“Today, Bosnia and Herzegovina finds itself at yet another crossroads. And the durability of its 26 years of peace are being called into question,” as the country’s leaders are attempting to sow division, warned U.S. Agency for International Development Administrator Samantha Power on her recent visit.
Administrator Power met all three members of Bosnia and Herzegovina’s tripartite presidency, including the secessionist Bosnian Serb leader, Milorad Dodik, who has threatened to withdraw Serbs from the national army, judiciary, and tax system this year. She stressed the importance of peace and the danger of secessionist rhetoric and actions.
Administrator Power emphasized the “need for unity and stability to drive economic growth and opportunity.” Talk of war makes it difficult to attract high quality investment or build the strong and enduring economy necessary for young people and others to stay.
“A brighter future is possible,” stressed Administrator Power. But it requires all politicians “to put aside divisive actions and inflammatory rhetoric, to stop their attacks on Bosnia and Herzegovina's institutions. And to commit to ushering in badly needed and long overdue democratic reforms.”
“The citizens of this country do not want to return to the past,” declared Administrator Power, “but they also don't want to settle for the status quo. And neither does the United States. You want and deserve a democratic future free from corruption and free from ethnic tensions.”
Some 75 percent of people in Bosnia and Herzegovina support the long term goal of joining the European Union. This will not be easy. In addition to the recent political challenges, Bosnia and Herzegovina faces significant economic challenges. The country is losing private investment, with the public sector now representing nearly 70 percent of the economy.
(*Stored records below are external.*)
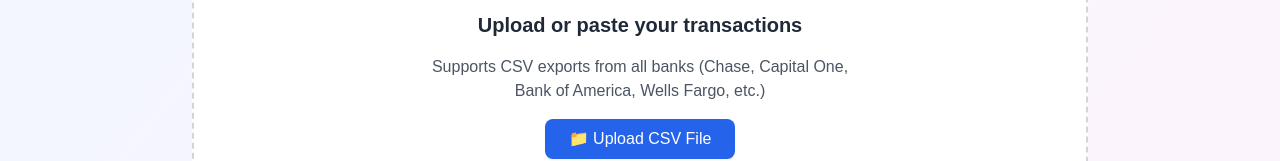
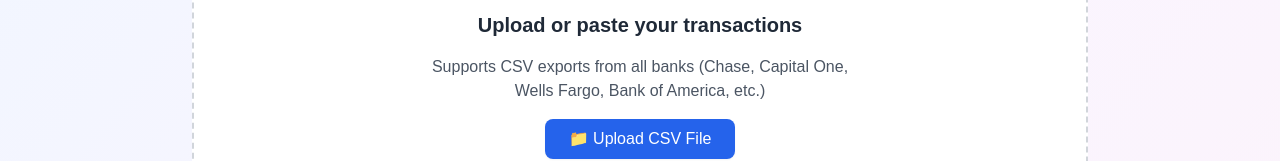
Before and after one commit to ccedacero/expense-categorizer, a Next.js app: page / in a window 1280 px wide. Shown: the part 515-676 px from the top of the page. Built offline with nearby package versions, Linux system fonts and the light colour scheme; no server answers.

Commit message:
fix: Reorder banks list - Wells Fargo before Bank of America

```diff
--- a/components/upload-zone.tsx
+++ b/components/upload-zone.tsx
@@ -102,7 +102,7 @@ export default function UploadZone({ onDataSubmit, isProcessing }: UploadZonePro
             Upload or paste your transactions
           </h2>
           <p className="text-gray-600 text-center max-w-md">
-            Supports CSV exports from all banks (Chase, Capital One, Bank of America, Wells Fargo, etc.)
+            Supports CSV exports from all banks (Chase, Capital One, Wells Fargo, Bank of America, etc.)
           </p>
 
           {/* Hidden file input */}
```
And young people are facing the highest unemployment rate on the continent.
The United States has provided $2 billion in aid to Bosnia and Herzegovina since 1996. Going forward, the U.S. will continue to support independent anti-corruption efforts, media freedom, and diversification of Bosnia and Herzegovina’s economy.
A hope-filled democratic future for Bosnia and Herzegovina can only be realized if the country’s politicians listen to their people, embrace peace and reform, and fight the corruption that chokes off prosperity and drives its youth to emigrate.